THE BACKWARD REVIEWER
William F. Deeck


G. V. GALWEY The Lift and the Drop

G. V. GALWEY – The Lift and the Drop. Bodley Head, UK, hardcover, 1948. Penguin Books, UK, paperback reprint, 1951.

   Since his theory of how to catch a murderer is examining the past of the victim, Chief Inspector “Daddy” Bourne has a real dilemma here. For there were six people in the lift at Pleydell House, home of The Voice and other publications, when it plummeted out of control from the sixth floor to the basement. If any of them were meant to die, which one was it? Or was it an act of mindless terrorism, since no murderer could be certain whom he or she might kill?

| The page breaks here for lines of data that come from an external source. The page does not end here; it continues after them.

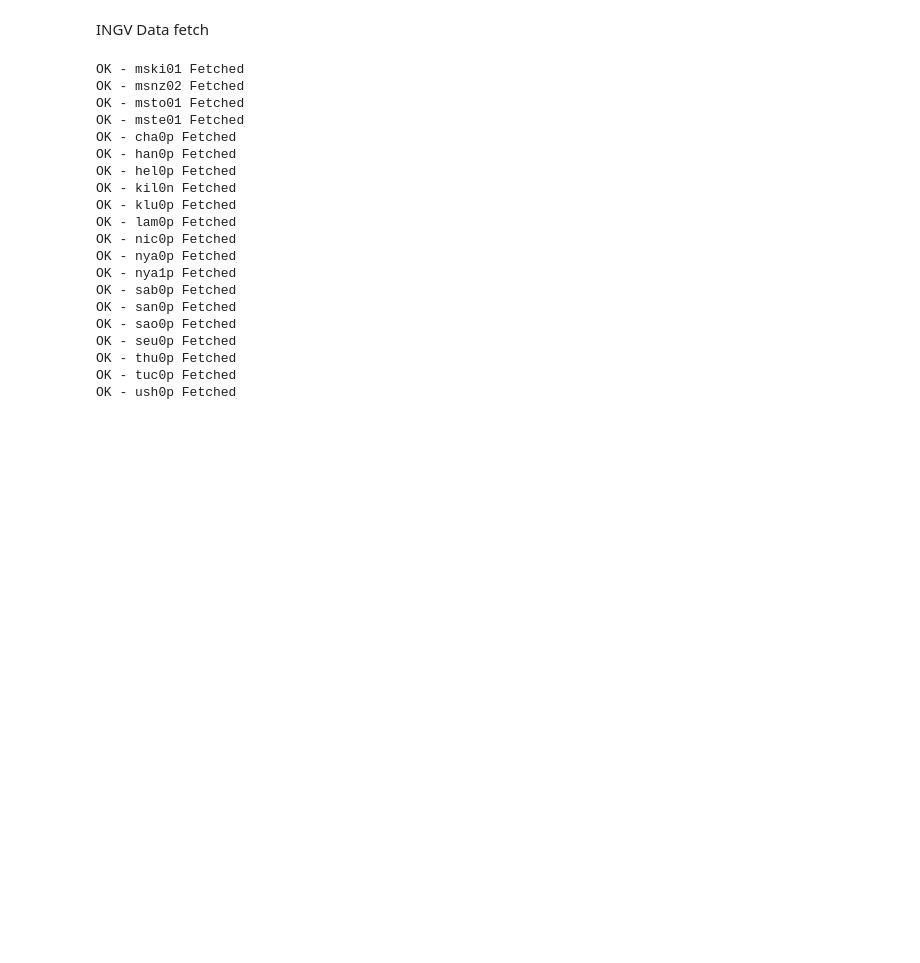
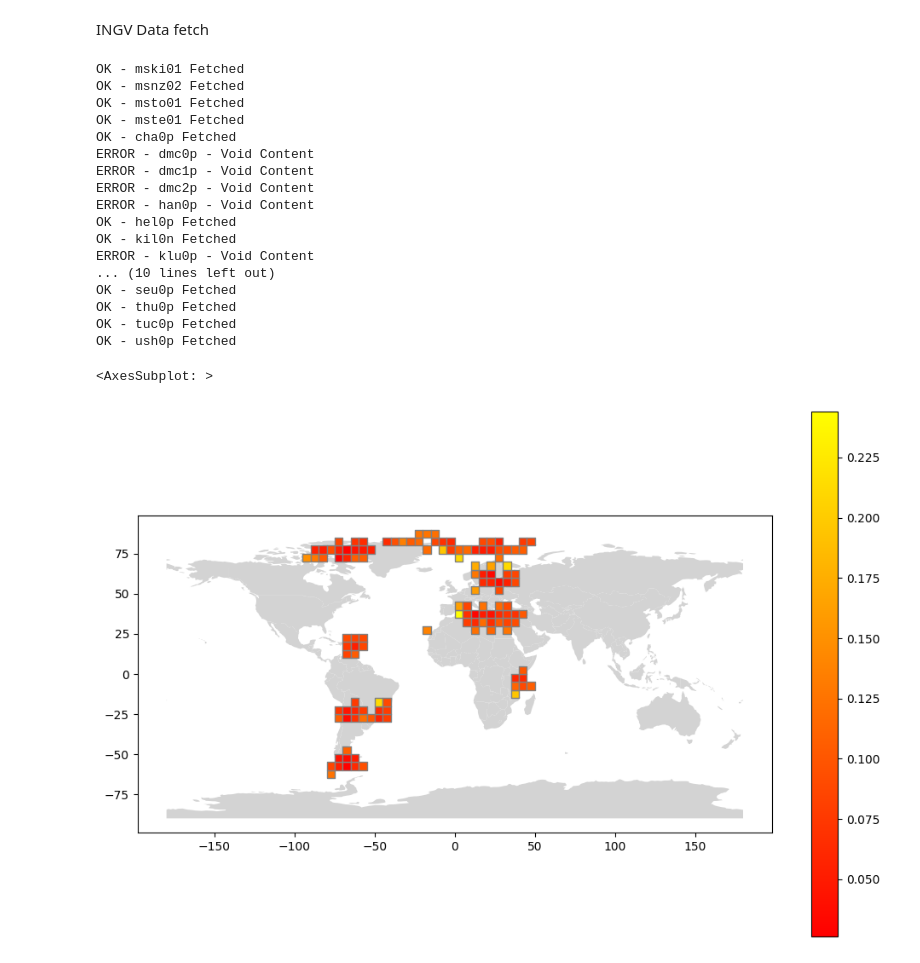
Before and after one commit to ArthurAmmeux/TAMAGI, a Jupyter notebook: SATCOM/S4_data_fetch.ipynb, the cells around one changed output. Saved outputs shown, nothing was run; the diff lists cells and outputs as text; code cells hidden in the pictures; blank space fills up the shorter version.

Commit message:
Grid aggregation of a mean of S4 in an area. Functional.

```diff
--- a/SATCOM/S4_data_fetch.ipynb
+++ b/SATCOM/S4_data_fetch.ipynb
@@ -36,7 +38,7 @@ worldmap = gpd.read_file(gpd.datasets.get_path("naturalearth_lowres"))
 def init_stations_INGV():
     ingv_stations = json.loads(requests.get("http://ws-eswua.rm.ingv.it/scintillation.php/records/wsstation?order=code&include=code,lat,lon,name,status").content)["records"]
     ingv_active_stations = list()
-    not_wanted_stations = ["dmc0p", "dmc1p", "dmc2p","lyb0p", "mal0p","mzs0p"]
+    not_wanted_stations = []#["dmc0p", "dmc1p", "dmc2p","lyb0p", "mal0p","mzs0p"]
 
     for station in ingv_stations:
         if station["status"] == "Active" and station["code"] not in not_wanted_stations:
@@ -83,6 +85,7 @@ def get_s4_ingv_all():
     s4_data = pd.DataFrame()
     for station_code in stations_INGV["code"]:
         s4_data = pd.concat([s4_data,get_s4_ingv_lasts(station_code)], ignore_index=True)
+    s4_data.drop(s4_data[s4_data["s4"] < 0].index, inplace=True)
     return pd.DataFrame(s4_data)
 # %%
 # http s://impc.dlr.de/SWE/Ionospheric_Perturbations/Local_Scintillation_Measurements/msto01/2023/001/ for free access archives (no login required)
@@ -122,6 +125,7 @@ def get_s4_impc_all():
     s4_data["timestamp"] = s4_data["datetime"].apply(datetime.timestamp)
     s4_data["timestamp"] = s4_data["timestamp"].apply(str)
     s4_data.drop(s4_data[s4_data["timestamp"] < str(datetime.fromisoformat(START_DT).timestamp())].index, inplace=True)
+    s4_data.drop(s4_data[s4_data["s4"] < 0].index, inplace=True)
     return s4_data
 # %%
 def get_s4_from_stations():
@@ -134,19 +138,65 @@ OK - msnz02 Fetched
 OK - msto01 Fetched
 OK - mste01 Fetched
 OK - cha0p Fetched
-OK - han0p Fetched
+ERROR - dmc0p - Void Content
+ERROR - dmc1p - Void Content
+ERROR - dmc2p - Void Content
+ERROR - han0p - Void Content
 OK - hel0p Fetched
 OK - kil0n Fetched
-OK - klu0p Fetched
-OK - lam0p Fetched
-OK - nic0p Fetched
-OK - nya0p Fetched
-OK - nya1p Fetched
-OK - sab0p Fetched
-OK - san0p Fetched
-OK - sao0p Fetched
+ERROR - klu0p - Void Content
+... (10 lines left out)
 OK - seu0p Fetched
 OK - thu0p Fetched
 OK - tuc0p Fetched
 OK - ush0p Fetched
+# %%
+
+
+# GeoPandas grid creation
+
+# Create a fishnet
+xmin,ymin = (-180, -90)
+xmax,ymax = (180,90)
+grid_cells = []
+
+# Polygon Size
+square_size = 5 # Side length in degrees
+# while y <= 90:
+#     while x <= 180:
+#         geom = geometry.Polygon([(x-180,y-90), (x-180, y-90+square_size), (x-180+square_size, y-90+square_size), (x-180+square_size, y-90), (x-180, y-90)])
+#         geom_array.append(geom)
+#         x += square_size
+#     x = -180
+#     y += square_size
+
+for x0 in np.arange(xmin, xmax+square_size, square_size ):
+    for y0 in np.arange(ymin, ymax+square_size, square_size):
+        # bounds
+        x1 = x0-square_size
+        y1 = y0+square_size
+        grid_cells.append(shapely.geometry.box(x0, y0, x1, y1)  )
+
+# Data formatting
+s4_data_allstations.drop(columns=["timestamp"])
+cell = gpd.GeoDataFrame(grid_cells, columns=['geometry'], crs="EPSG:4326")
+gdf_data = gpd.GeoDataFrame(s4_data_allstations, geometry=gpd.points_from_xy(s4_data_allstations.lon, s4_data_allstations.lat), crs="EPSG:4326")
+
+merged = gpd.sjoin(gdf_data, cell, how='left', predicate='within')
+# Compute stats per grid cell -- aggregate to grid cells with dissolve
+dissolve = merged.dissolve(by="index_right", aggfunc={"s4": "mean"})
+# put this into cell
+cell.loc[dissolve.index, 's4'] = dissolve.s4.values
+
+
+# Plotting the map
+
+ax = cell.plot(column='s4', figsize=(12, 8), cmap='autumn', edgecolor="grey", legend= True)
+#divider = make_axes_locatable(ax)
+#cax = divider.append_axes("right", size="5%", pad=0.2)
+world = gpd.read_file(gpd.datasets.get_path('naturalearth_lowres')).to_crs(cell.crs)
+world.plot(ax=ax, color='lightgrey', zorder=0) # , cax=cax)
+# %% [output]
+<AxesSubplot: >
+[figure, added]
 # %%
```
Also changed, not shown: parts of 2 cells of this notebook.
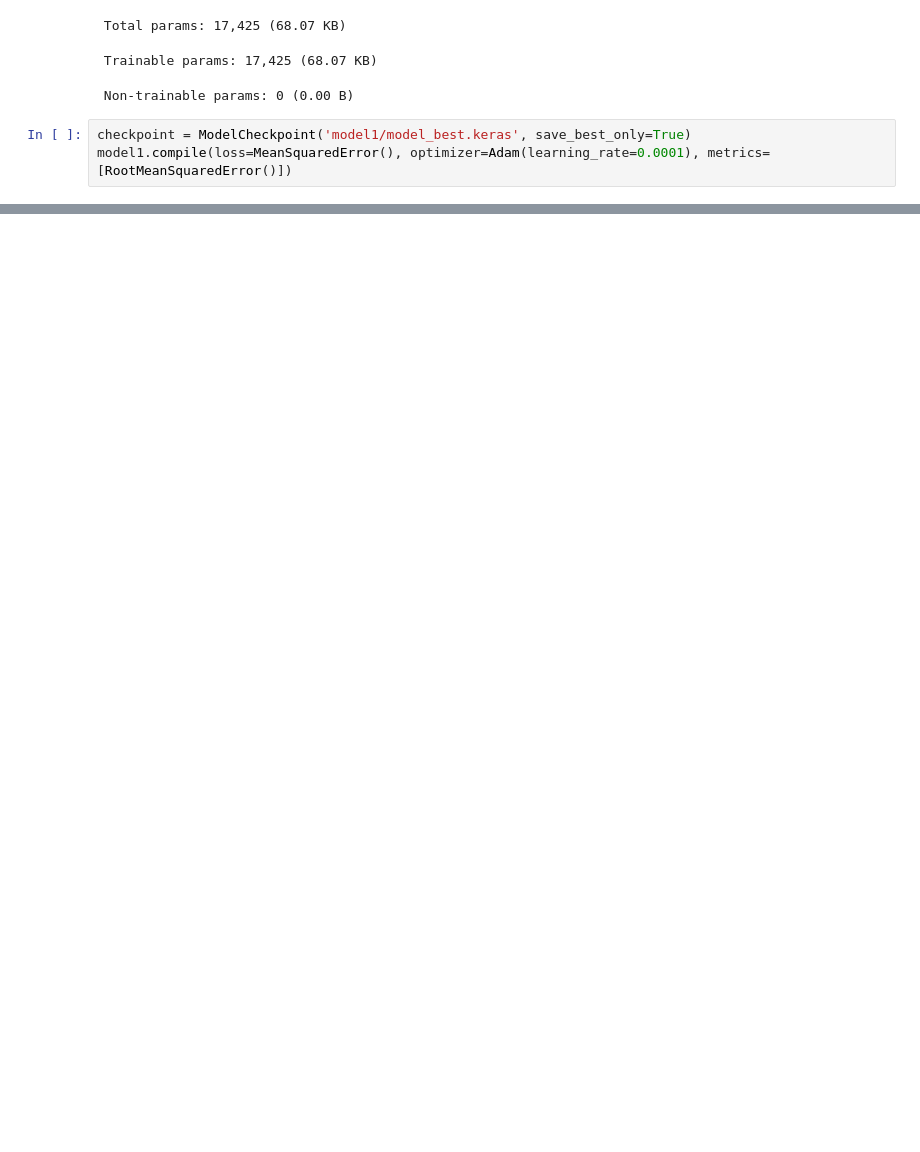
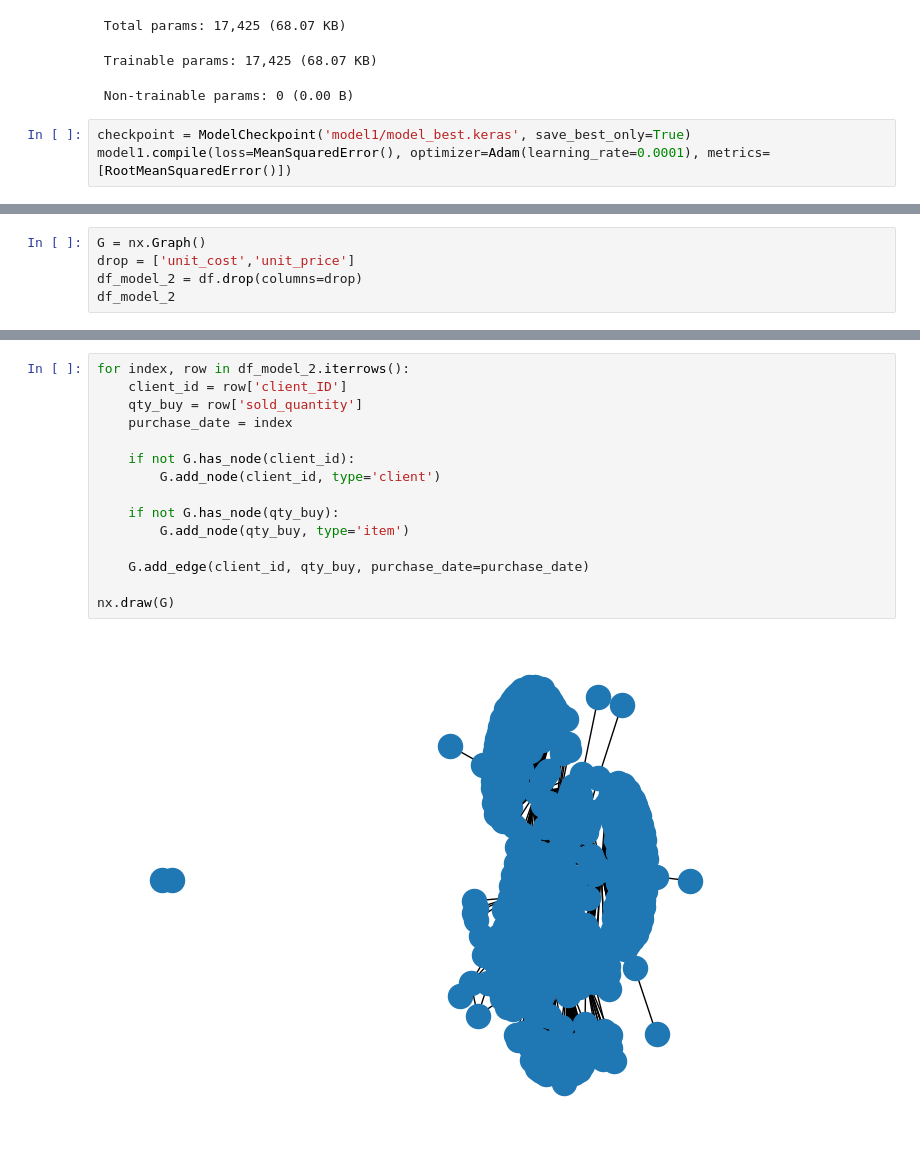
Before and after one commit to marinandres/InventoryOptimizationRNN, a Jupyter notebook: forecast_model.ipynb, the cells around one changed output, grey strips where cells are left out. Drawn from its saved outputs; the diff is of its cells as text; blank space fills up the shorter version.

```diff
--- a/forecast_model.ipynb
+++ b/forecast_model.ipynb
@@ -136,0 +138,5 @@ plt.plot(train_result['Actual'][:50])
+# %%
+G = nx.Graph()
+drop = ['unit_cost','unit_price']
+df_model_2 = df.drop(columns=drop)
+df_model_2
@@ -136,0 +158,17 @@ plt.plot(train_result['Actual'][:50])
+# %%
+for index, row in df_model_2.iterrows():
+    client_id = row['client_ID']
+    qty_buy = row['sold_quantity']
+    purchase_date = index
+
+    if not G.has_node(client_id):
+        G.add_node(client_id, type='client')
+
+    if not G.has_node(qty_buy):
+        G.add_node(qty_buy, type='item')
+
+    G.add_edge(client_id, qty_buy, purchase_date=purchase_date)
+
+nx.draw(G)
+# %% [output]
+[figure, added]
```
Also changed, not shown: parts of 8 cells of this notebook, 1 other file.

   A bit too much emphasis on the technical aspects of the murder, a lot too much on the seafaring aspects — I got quite lost as soon as water was approached — a nebulous political scheme, and a murderer with more hubris than I could accept are the weak points here. The strong points are the characters of Bourne and Sergeant Griffiths and their investigation. Well worth reading, and a nimbler mind than mine might find my objections not significant.

– From The MYSTERY FANcier, Vol. 13, No. 4, Fall 1992.


       The Inspector “Daddy” Bourne series –

Murder on Leave. Lane, 1946.
The Lift and the Drop. Bodley Head, 1948.
Full Fathom Five. Hodder, 1951.

NOTE: These were G. V. Galwey’s only works of mystery fiction. To find out more information about him, check out the Golden Age of Detection wiki here.